This case involves a female with a family history of cancer. During a self-examination, the patient noted a mass. She saw her OB/GYN, who also palpated the mass. The OB/GYN sent the patient for a diagnostic mammogram. The imaging results revealed a lesion that was highly suspicious for cancer. This report was sent to the OB/GYN, however it does not appear that the OB/GYN ever followed up with the patient regarding the imaging results. The patient was seen by another doctor with concerns about the mass in her breast who sent the patient to a different radiologist for biopsy. That radiologist re-imaged the patient and felt that the lesion was a cyst and that biopsy was not warranted. The patient returned 6 months later and was diagnosed with very advanced breast cancer.
Question(s) For Expert Witness
- 1. How frequently do you interpret breast ultrasounds and mammographies in your practice?
- 2. If a breast radiologist disagrees with the interpretation of another radiologist what is the appropriate course of action?
- 3.What are the risks inherent in performing a needle biopsy of a palpable breast mass?
Expert Witness Response E-143259
I am a board certified radiologist and Fellowship trained in Breast Imaging. I have been practicing Breast Imaging for 22 years. I am the section chief of Breast Imaging at a teaching hospital with a residency training program. I also train a breast imaging fellow in our program each year. I am a reviewer for ACR accreditation on Breast Ultrasound and Stereotactic biopsy, and am the former chairman of the ACR Stereotactic biopsy accreditation program. I interpret Breast ultrasounds and mammograms on a daily basis. The average volume I see is about 50-60 mammographies and 20 Ultrasounds per day. I review many studies from outside facilities with a variety of recommendations from other radiologists. I usually perform my own workup and make a decision based on my imaging rather than relying on the outside images unless the findings are obvious. If I disagree with the initial recommendations I make my a new recommendation which is usually followed, and that can be avoiding a biopsy/aspiration/other procedure or performing one if one was not recommended. There are very few actual risks to biopsy (other than the standard cautions of bleeding, infection, etc) when a breast biopsy is performed in capable, experienced hands.
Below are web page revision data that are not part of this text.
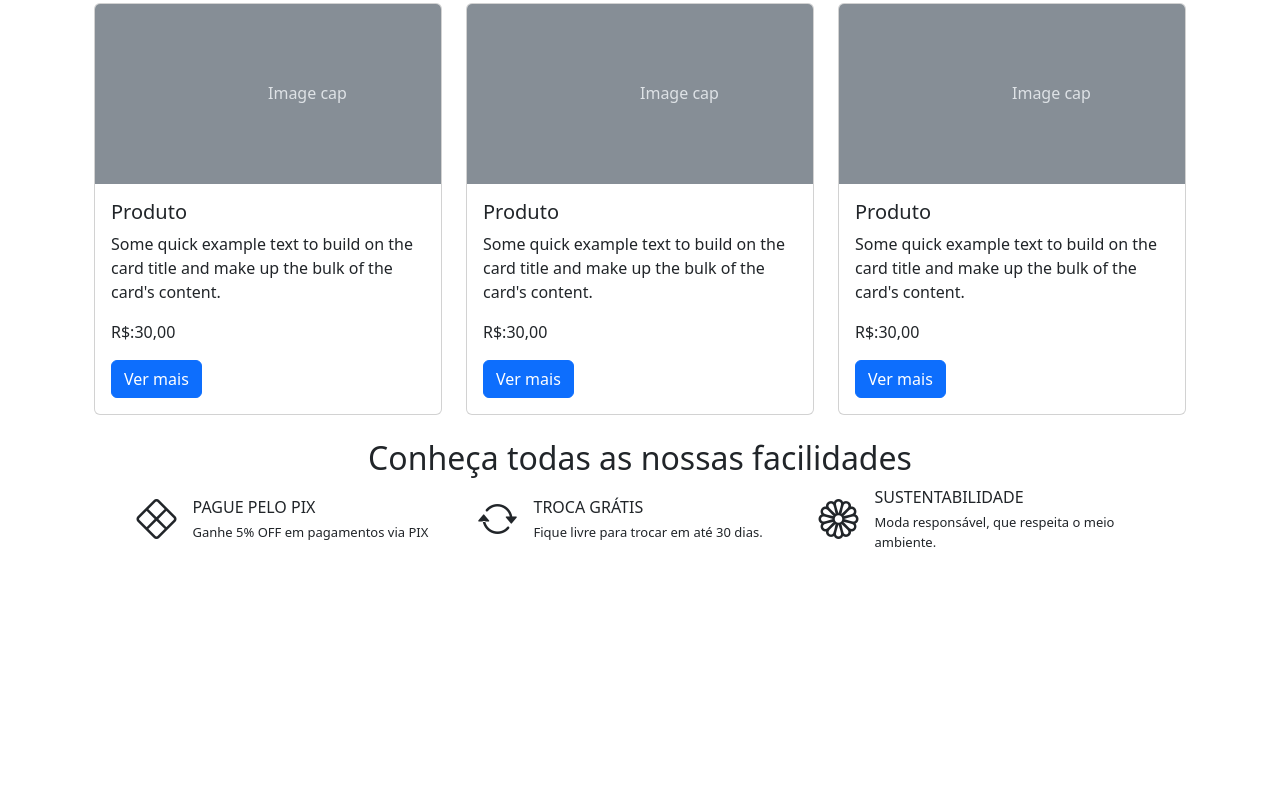
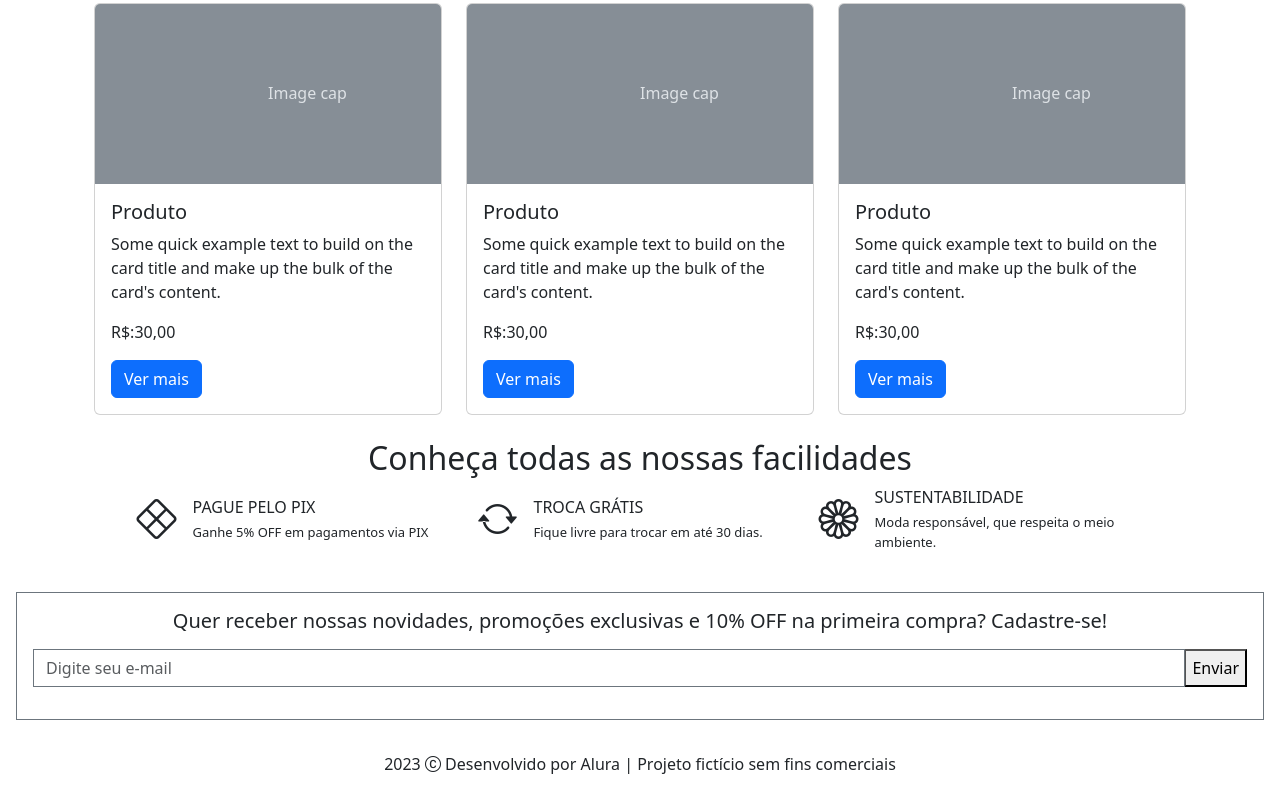
Before and after one commit to Camzcode/Meteora, a plain HTML site: page index.html in a window 1280 px wide. Shown: the part 1484-2292 px from the top of the page. Before the commit the page ends 2060 px from the top, so only its background shows below. Drawn offline with nearby package versions, Linux system fonts and the light colour scheme.

Commit message:
Subindo a minha versão da aula - 28/12/2023

```diff
--- a/index.html
+++ b/index.html
@@ -298,7 +298,6 @@
   <section class="pb-4">
 
     <h2 class="text-center">Conheça todas as nossas facilidades</h2>
-
     <div class="d-flex flex-column flex-lg-row align-items-center justify-content-center gap-3 px-3">
       <div class="divs-facilidades d-flex align-items-center">
         <div><i class="bi bi-x-diamond fs-1"></i></div>
@@ -325,9 +324,20 @@
         </div>
       </div>
     </div>
-
   </section>
   </div>
+
+  <form class="border border-secondary m-3 p-3 text-center">
+    <h5>Quer receber nossas novidades, promoções exclusivas e 10% OFF na primeira compra? Cadastre-se!</h5>
+    <div class="input-group my-3">
+      <input type="email" class="form-control border-secondary rounded-0" placeholder="Digite seu e-mail"
+        aria-label="Digite seu e-mail" aria-describedby="button-addon2" />
+      <button type="button" id="button-addon2">Enviar</button>
+    </div>
+  </form>
+  <footer class="text-center">
+    <p class="py-3">2023 <i class="bi bi-c-circle"></i> Desenvolvido por Alura | Projeto fictício sem fins comerciais</p>
+  </footer>
 
   <script src="https://cdn.jsdelivr.net/npm/bootstrap@5.3.2/dist/js/bootstrap.bundle.min.js"
     integrity="sha384-C6RzsynM9kWDrMNeT87bh95OGNyZPhcTNXj1NW7RuBCsyN/o0jlpcV8Qyq46cDfL"
```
I have never had a serious or significant complication following a breast biopsy that I have performed in over 20 years of practice.